A new drug developed by scientists at the University of California, Davis has shown promise in treating the rare and aggressive skin cancer that kills nearly 50,000 people each year.
The drug, called Ezreal, was developed to treat a rare form of eczematous epidermolysis bullosa, or EEB, a cancer that has been linked to the skin-eating disease psoriasis and psorosis.
“Ezreal has a wide spectrum of effects,” said Dr. Jody O’Neill, the lead author of a study published in the journal JAMA Dermatology.
“It does not treat a patient’s normal condition, but rather, it changes how they respond to the immune system.”
Epidermalytic dermatitis is a form of skin disease that has developed in response to the growth of the epidermis, the protective covering of skin cells.
It causes inflammation of the skin cells that produces blisters and sores.
Symptoms of epidermal eczma include redness, blisters, dryness and swelling of the affected area.
It is usually caused by a virus, and most cases go undiagnosed.

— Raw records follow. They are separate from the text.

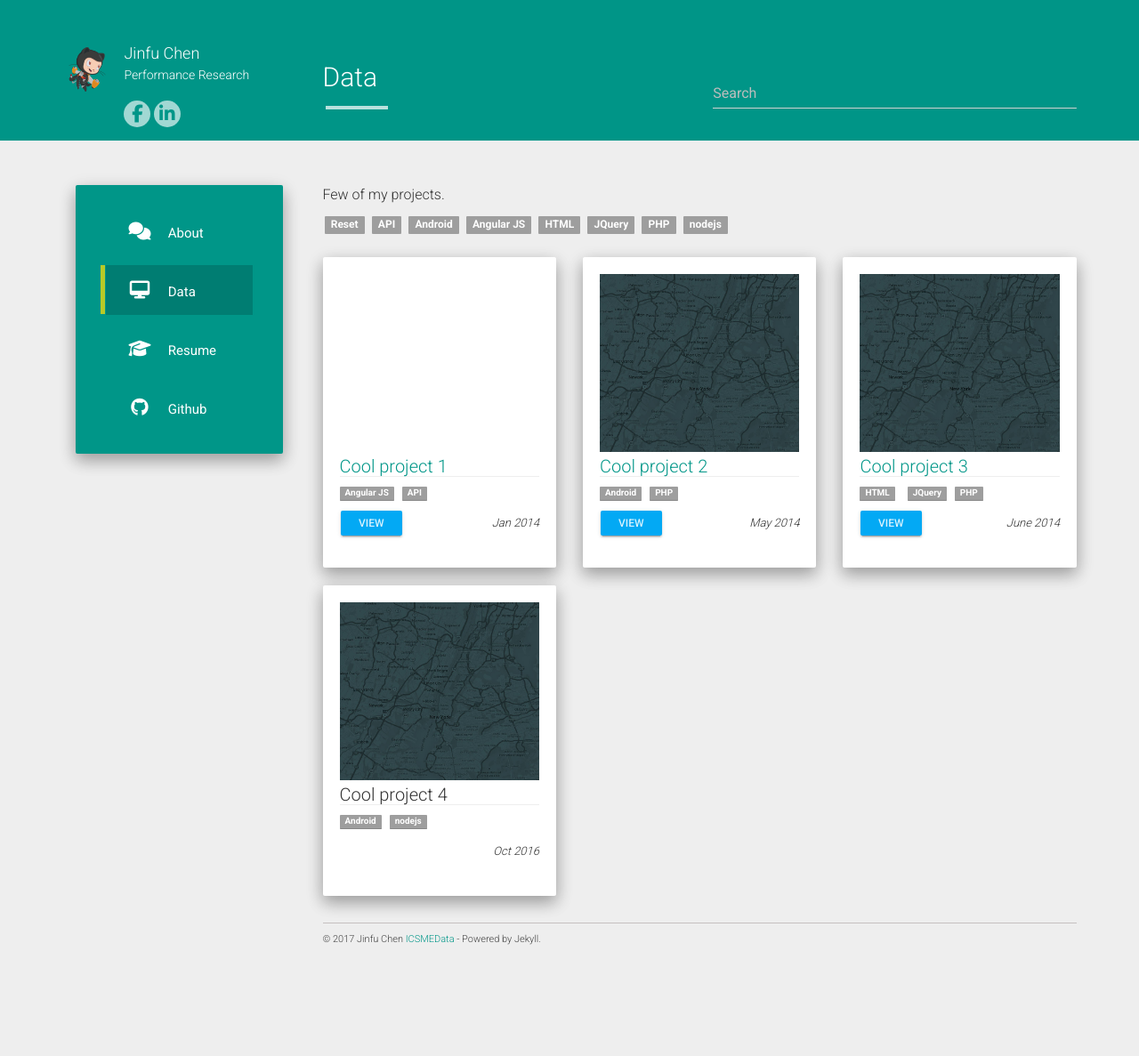
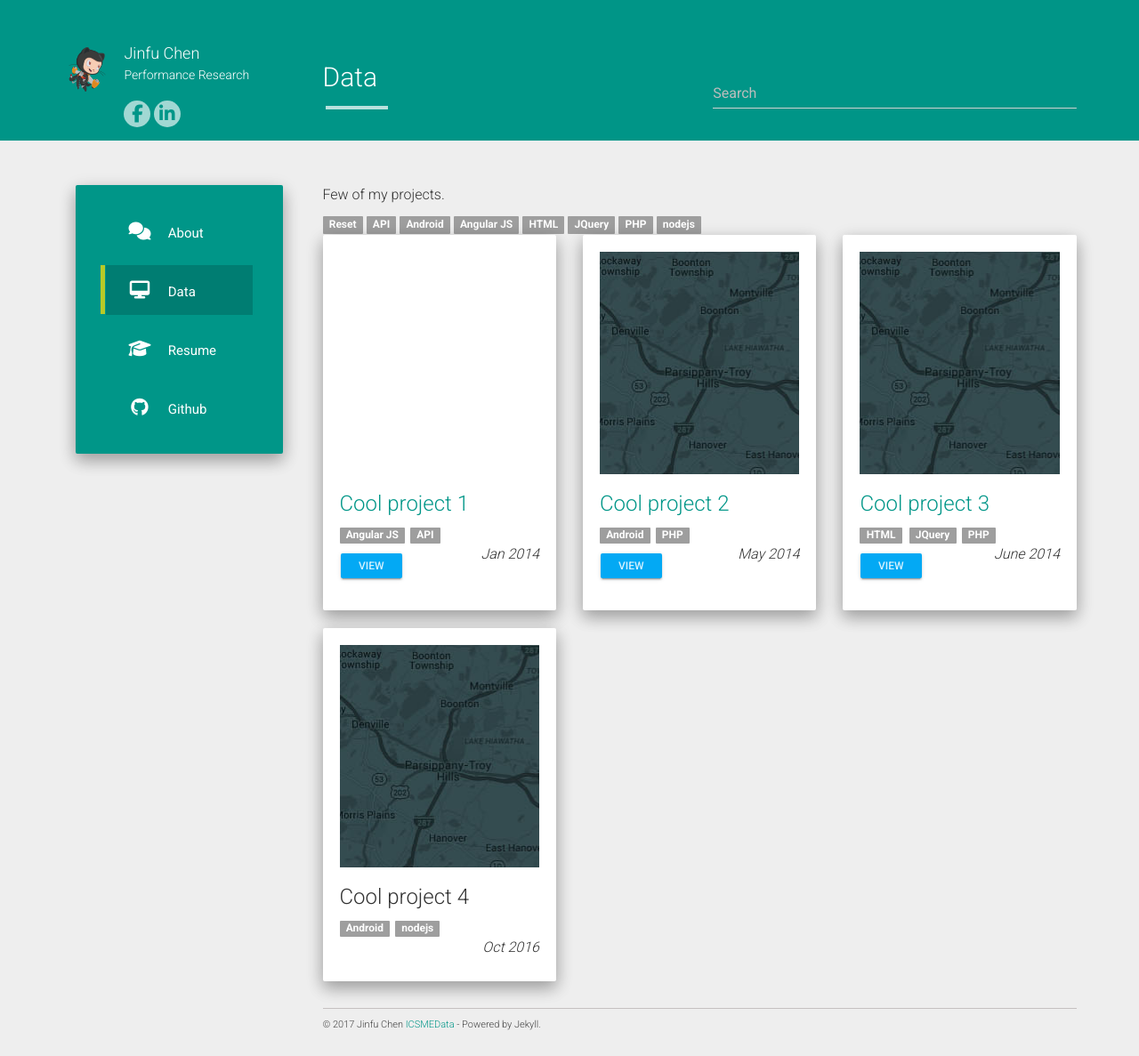
Before and after one commit to jinfuchen/icsmeData, a Jekyll site: the page built from projects.md, in a window 1280 px wide. Shown: the whole page at 89% size. Built offline with Jekyll 4.4.1, drawn with Linux system fonts in a browser that asks for light colours; nearby versions of some CDN libraries; before the commit the page ends 1091 px from its top, so only the background shows below that.

Commit message:
project_css

```diff
--- a/static/css/projects.scss
+++ b/static/css/projects.css
@@ -43,7 +43,7 @@
     .project-inner > a { display: block; }
 
     .project-img {
-        height: 200px;
+        height: 250px;
         display: block;
         @include bg( cover );
     }
```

“When I first started looking into this drug, it was a completely unknown drug.
And I thought it was really interesting,” said lead author Dr. Tania C. Hwang, a professor of dermatology at UC Davis and a former member of the U.S. National Academy of Sciences.
“When I started studying it, I was surprised by the response.
It was the most exciting drug discovery of the last decade.”
In the new study, published online Feb. 25 in the Journal of Clinical Investigation, the drug targeted a protein in the skin called C1-B6.
The protein was involved in the production of a type of signaling molecule called p17, which plays a role in the immune response and immune response genes.
When the drug was injected into mice, the researchers found that the mice had significantly less C1B6 in their cells than control mice.
The researchers then tested the drug on mice that were genetically engineered to have an altered version of the gene that produces p17.
They found that this gene, known as p16, also was suppressed in the mice treated with the drug.
“This finding suggests that there may be a mechanism that the drug might help regulate C1b6,” said study co-author Dr. Andrew P. Schuetz, a dermatologist at UC Berkeley.
“It could also be a potential target for drug therapy.”
The drug also has the potential to be used in people who already have the disease, but the scientists are working on a way to do so safely.
Dr. O’Neil said she hopes to expand the drug’s use to people with other rare skin cancers, including skin cancers in the mouth, throat and skin, as well as in children.
“The hope is that by getting it into as many people as possible, it will allow people to stop growing skin cancer and potentially stop their skin disease from spreading,” she said.
The team is also looking at the possibility of using the drug to treat patients with eczemic keratosis pilaris, a type that develops in skin that grows in response in response for the immune reaction to the virus that causes the disease.
This type of skin-disease also can affect the immune systems.
“We want to see if this drug can be used to treat this particular disease,” Dr. Schuhetz said.
For more on this research, visit JAMA.